, Volume 173, Issue 5, pp 583–594 | Cite as

Some optical features of the eyes of stomatopods

II. Ommatidial design, sensitivity and habitat
  • N. J. Marshall
  • M. F. Land
Original Articles

Abstract

Anatomical dimensions of individual ommatidia from various regions in the eyes of six species of stomatopod have been measured. Using these measurements, estimates of the sensitivity and acceptance angle of each ommatidium were calculated. The relationship between sensitivity distribution in various eye regions and habitat was examined. There is a good correlation between the sensitivity of eyes in the six species examined and their habitat or activity cycle. Animals living in deeper or more turbid water, or which are often active at night possess eyes with relatively high sensitivity. Ommatidia in six-row mid-bands are more sensitive than those in surrounding eye regions. This is achieved by enlarging ommatidial size or decreasing focal length. Increased light capture is necessary in these rows as they contain dense intrarhabdomal filters and tiered rhabdoms which drastically attenuate light as it passes down the rhabdom. Acute zone facets are larger, also for additional sensitivity. The way the image is sampled was studied by comparing acceptance angles to inter-ommatidial angles, measured previously. In most eye regions of most eyes these angles are matched. Where this is not the case (in the mid-band, near mid-band regions and the edge of the eye) an explanation can be found in the function of the region involved, or that of the closely adjacent regions.

Key words

Stomatopod Vision Crustacean Optics Sensitivity 

Abbreviations and definitions

AZ

Acute Zone

MB

Mid-band

R8

Rhabdomere 8

R1-7

Rhabdomeres 1–7

DR1-7

Distal rhabdomeres 1–7 (Marshall et al. 1991)

PR 1–7

Proximal rhabdomeres 1–7

F1

Proximal filter (Marshall et al. 1991)

F2

Distal filter

DH

Dorsal hemisphere

VH

Ventral hemisphere

D

Corneal facet diameter, as MB facets are asymmetrical, values for width and height of each facet are given

f

Focal length of each ommatidium, estimated from the centre of the corneal lens to the tip of the rhabdom

a

Diameter of the aperture at the rhabdom tip.
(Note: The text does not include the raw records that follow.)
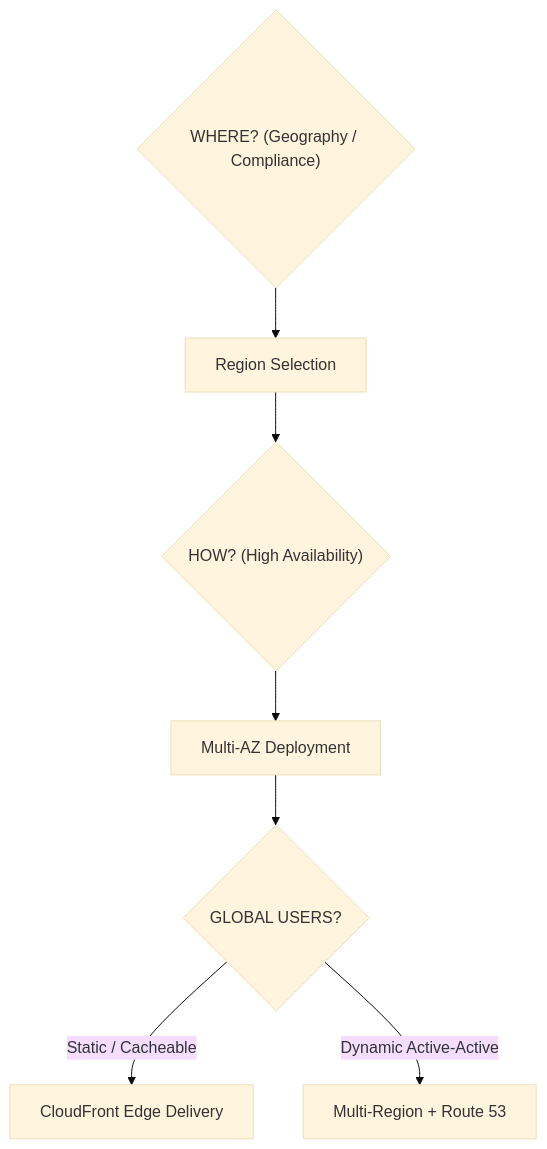
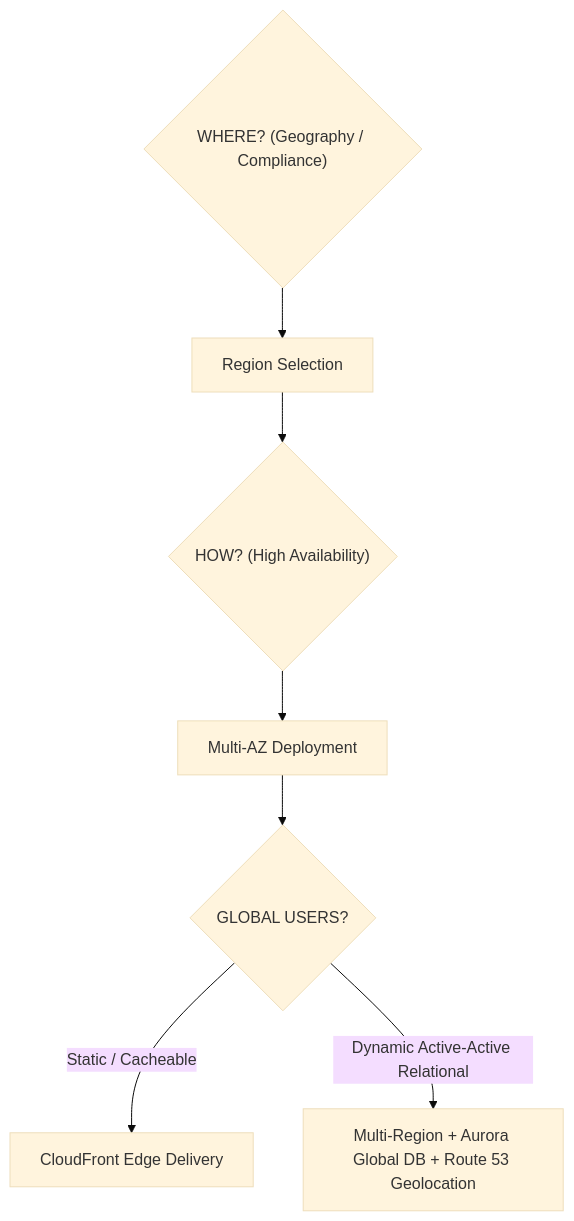
Diagram 40 of 40 in Professional/1.1 AWS — Selecting Regions & Availability Zones Based on Network and Latency Requirements.md (ReginRavi/AIP-C01), drawn with Mermaid (base theme) before and after one commit. The commit also changed other lines of this file, not shown here.

Commit message:
Add Multi-Region Aurora Global Database and Route 53 Geolocation Failover scenario to 1.1 AWS Selecting Regions

````diff
--- a/Professional/1.1 AWS — Selecting Regions & Availability Zones Based on Network and Latency Requirements.md
+++ b/Professional/1.1 AWS — Selecting Regions & Availability Zones Based on Network and Latency Requirements.md
@@ -1231,9 +1300,9 @@
 ```mermaid
 flowchart TD
     Q1{"WHERE? (Geography / Compliance)"} --> Region["Region Selection"]
     Region --> Q2{"HOW? (High Availability)"} --> MultiAZ["Multi-AZ Deployment"]
     MultiAZ --> Q3{"GLOBAL USERS?"}
     
     Q3 -->|Static / Cacheable| CF["CloudFront Edge Delivery"]
-    Q3 -->|Dynamic Active-Active| MultiReg["Multi-Region + Route 53"]
+    Q3 -->|Dynamic Active-Active Relational| AuroraGlobal["Multi-Region + Aurora Global DB + Route 53 Geolocation"]
 ```
````
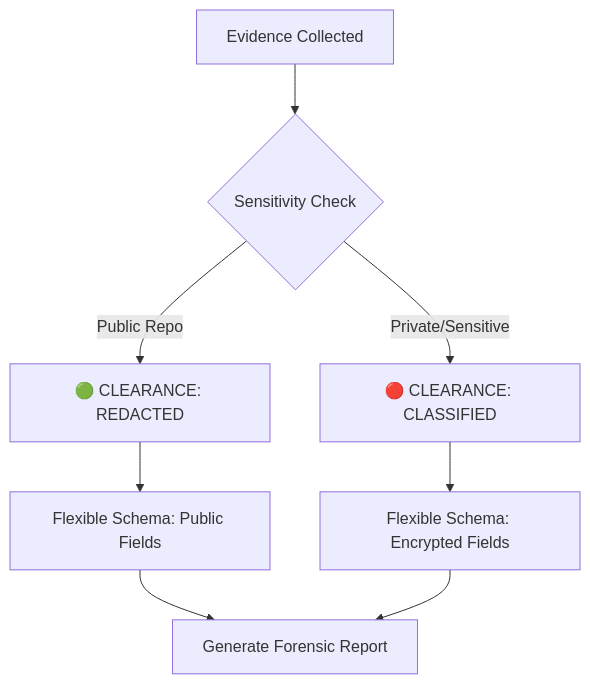
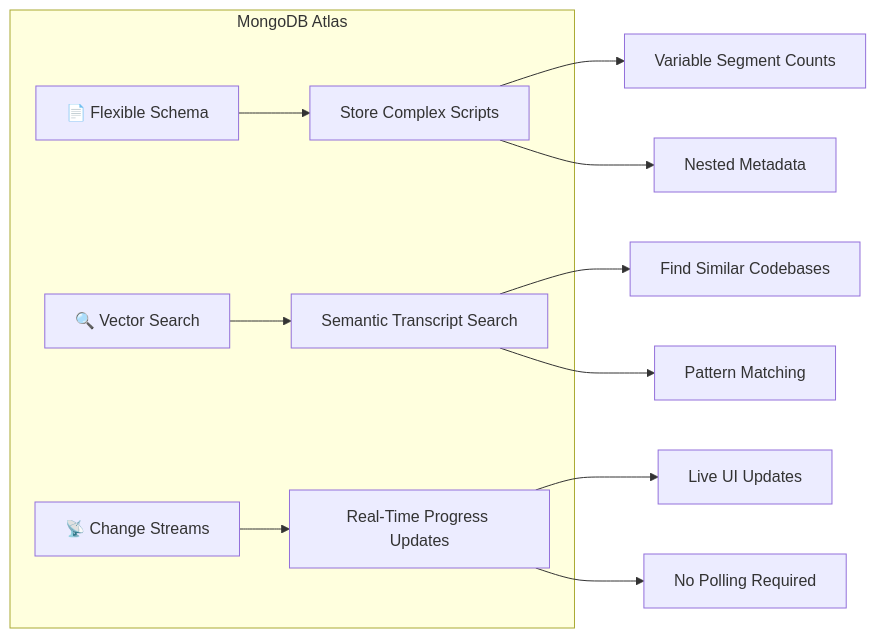
The fifth of 5 diagrams in README.md (SoumyaEXE/Atlas-Forensic-Vault), drawn with Mermaid before and after one commit. The commit also changed other lines of this file, not shown here.

Commit message:
Add comprehensive hackathon documentation with Mermaid diagrams

````diff
--- a/README.md
+++ b/README.md
@@ -49,10 +313,15 @@
 ```mermaid
-graph TD
-    A[Evidence Collected] --> B{Sensitivity Check}
-    B -->|Public Repo| C[🟢 CLEARANCE: REDACTED]
-    B -->|Private/Sensitive| D[🔴 CLEARANCE: CLASSIFIED]
-    C --> E[Flexible Schema: Public Fields]
-    D --> F[Flexible Schema: Encrypted Fields]
-    E --> G[Generate Forensic Report]
-    F --> G
+graph LR
+    subgraph MongoDB Atlas
+        A[📄 Flexible Schema] --> D[Store Complex Scripts]
+        B[🔍 Vector Search] --> E[Semantic Transcript Search]
+        C[📡 Change Streams] --> F[Real-Time Progress Updates]
+    end
+
+    D --> G[Variable Segment Counts]
+    D --> H[Nested Metadata]
+    E --> I[Find Similar Codebases]
+    E --> J[Pattern Matching]
+    F --> K[Live UI Updates]
+    F --> L[No Polling Required]
 ```
````
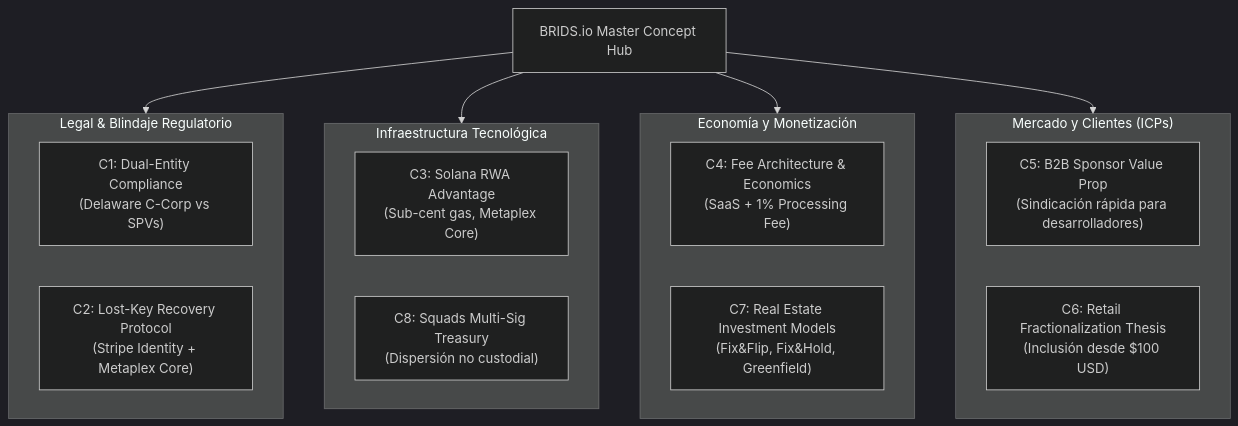
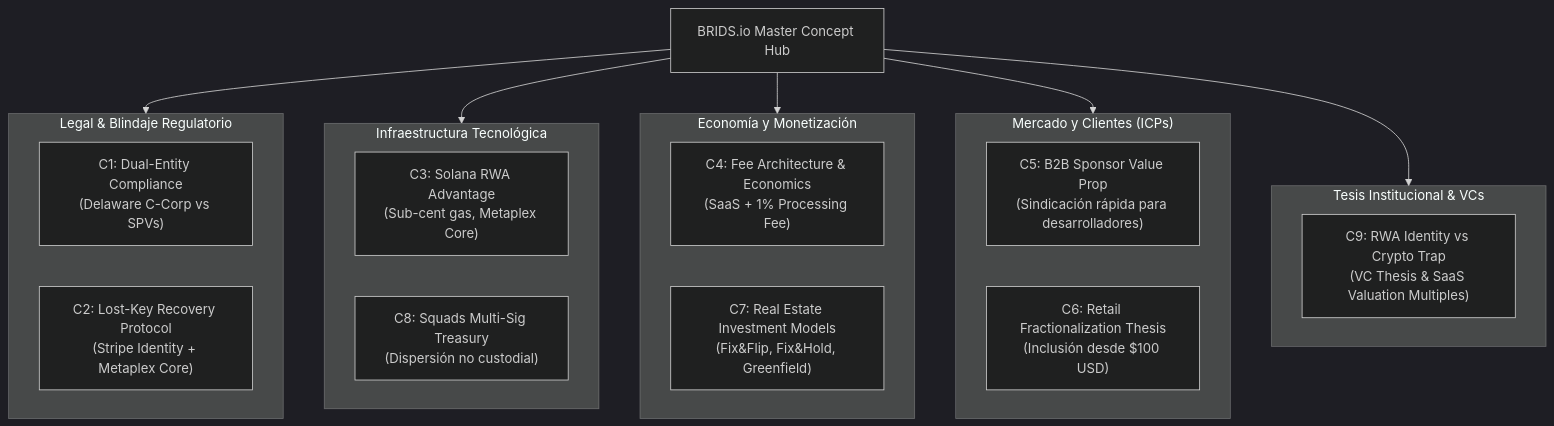
The diagram in BRIDS-Brain/01 Negocio/01 Estrategia & Modelo/master-business-concepts.md (jeisonsosablockdev/BRIDS-KNOWLEDGE-FORT), drawn with Mermaid (dark theme) before and after one commit. The commit also changed other lines of this file and 10 other files, not shown here.

First line of the commit message:
feat(strategy): add Concept C9 RWA identity VC thesis and UAE market research dossier

````diff
--- a/BRIDS-Brain/01 Negocio/01 Estrategia & Modelo/master-business-concepts.md
+++ b/BRIDS-Brain/01 Negocio/01 Estrategia & Modelo/master-business-concepts.md
@@ -27,29 +27,34 @@
 ```mermaid
 graph TD
     Master["BRIDS.io Master Concept Hub"]
     
     subgraph Legal_Compliance["Legal & Blindaje Regulatorio"]
         C1["C1: Dual-Entity Compliance<br/>(Delaware C-Corp vs SPVs)"]
         C2["C2: Lost-Key Recovery Protocol<br/>(Stripe Identity + Metaplex Core)"]
     end
 
     subgraph Tech_Infra["Infraestructura Tecnológica"]
         C3["C3: Solana RWA Advantage<br/>(Sub-cent gas, Metaplex Core)"]
         C8["C8: Squads Multi-Sig Treasury<br/>(Dispersión no custodial)"]
     end
 
     subgraph Business_Economics["Economía y Monetización"]
         C4["C4: Fee Architecture & Economics<br/>(SaaS + 1% Processing Fee)"]
         C7["C7: Real Estate Investment Models<br/>(Fix&Flip, Fix&Hold, Greenfield)"]
     end
 
     subgraph Market_GTM["Mercado y Clientes (ICPs)"]
         C5["C5: B2B Sponsor Value Prop<br/>(Sindicación rápida para desarrolladores)"]
         C6["C6: Retail Fractionalization Thesis<br/>(Inclusión desde $100 USD)"]
     end
 
+    subgraph VC_Thesis["Tesis Institucional & VCs"]
+        C9["C9: RWA Identity vs Crypto Trap<br/>(VC Thesis & SaaS Valuation Multiples)"]
+    end
+
     Master --> Legal_Compliance
     Master --> Tech_Infra
     Master --> Business_Economics
     Master --> Market_GTM
+    Master --> VC_Thesis
 ```
````
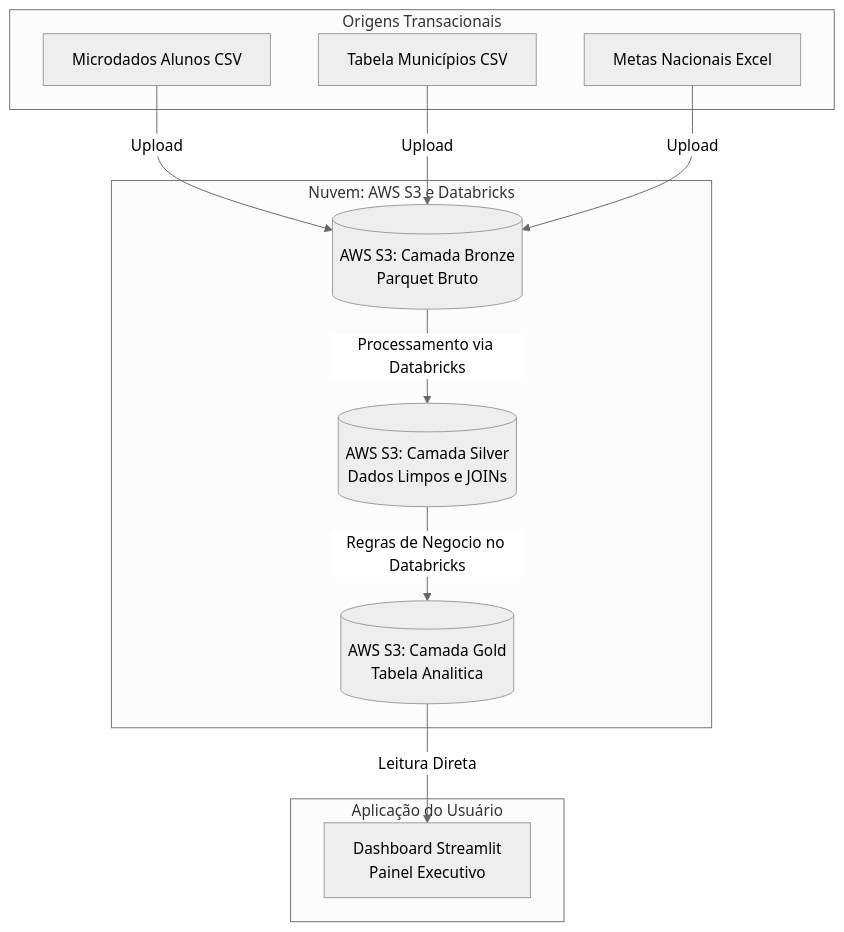
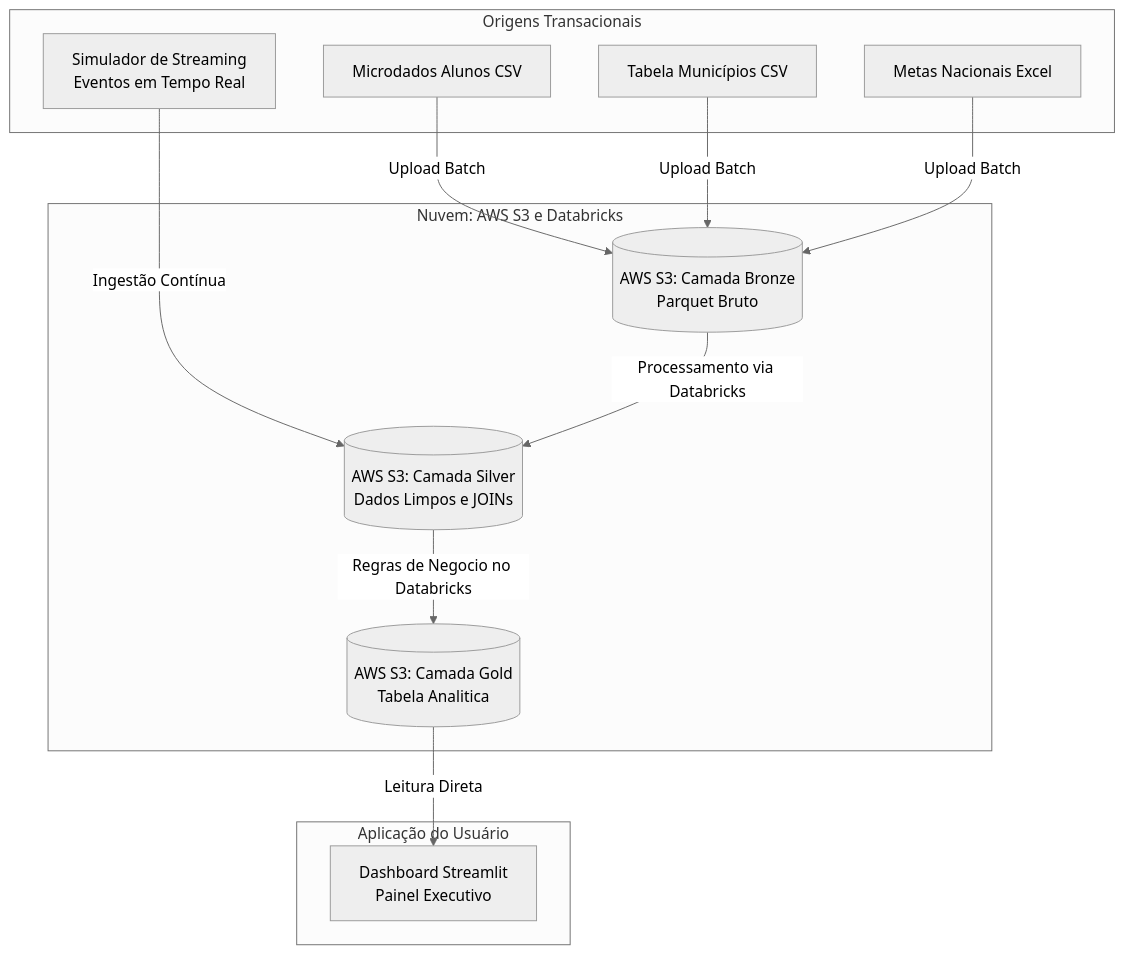
The diagram in README.md (LeonardoGMendoza/pipeline-hibrido-alfabetizacao-brasil), drawn with Mermaid (neutral theme) before and after one commit. The commit also changed other lines of this file, not shown here.

Commit message:
docs: atualiza diagrama da arquitetura e inclui justificativa hibrida (streaming)

````diff
--- a/README.md
+++ b/README.md
@@ -24,26 +24,29 @@
 ```mermaid
 graph TD
     subgraph Origens_Governamentais [Origens Transacionais]
         A[Microdados Alunos CSV]
         B[Tabela Municípios CSV]
         C[Metas Nacionais Excel]
+        S[Simulador de Streaming<br>Eventos em Tempo Real]
     end
 
     subgraph AWS_Databricks [Nuvem: AWS S3 e Databricks]
         D[(AWS S3: Camada Bronze<br>Parquet Bruto)]
-        A -->|Upload| D
-        B -->|Upload| D
-        C -->|Upload| D
+        A -->|Upload Batch| D
+        B -->|Upload Batch| D
+        C -->|Upload Batch| D
+        
+        S -->|Ingestão Contínua| E
         
         E[(AWS S3: Camada Silver<br>Dados Limpos e JOINs)]
         D -->|Processamento via Databricks| E
         
         F[(AWS S3: Camada Gold<br>Tabela Analitica)]
         E -->|Regras de Negocio no Databricks| F
     end
 
     subgraph Frontend [Aplicação do Usuário]
         H[Dashboard Streamlit<br>Painel Executivo]
         F -->|Leitura Direta| H
     end
 ```
````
This is often less than the rhabdom diameter

l

Length of rhabdom or tier

d

Diameter of rhabdom or filter, maximum for each tier

Δρ

Geometrical acceptance angle (a/f×57.3) of each ommatidium

ΔΦh

Horizontal inter-ommatidial angle, between facets along a row

ΔΦv

Vertical inter-ommatidial angle, between rows

S

Sen-sitivity of a rhabdom (in μm2) calculated as: S=(π/4)2(D/f)2d2(1−e−kl)

k=0.008

the approximate fraction of light absorbed, at receptor peak wavelength, in 1 μm of rhabdom (Cronin and Marshall 1989b)

R

Resolving power=1/2ΔΦaverage

Rh

Horizontal resolving power=1/2ΔΦh

Rv

Vertical resolving power=1/2ΔΦv

NeMB

Near mid-band ommatidia

Superfamily Gonodactyloidea

G.c.

Gonodactylus chiragra

O.s.

Odontodactylus scyllarus

H.e.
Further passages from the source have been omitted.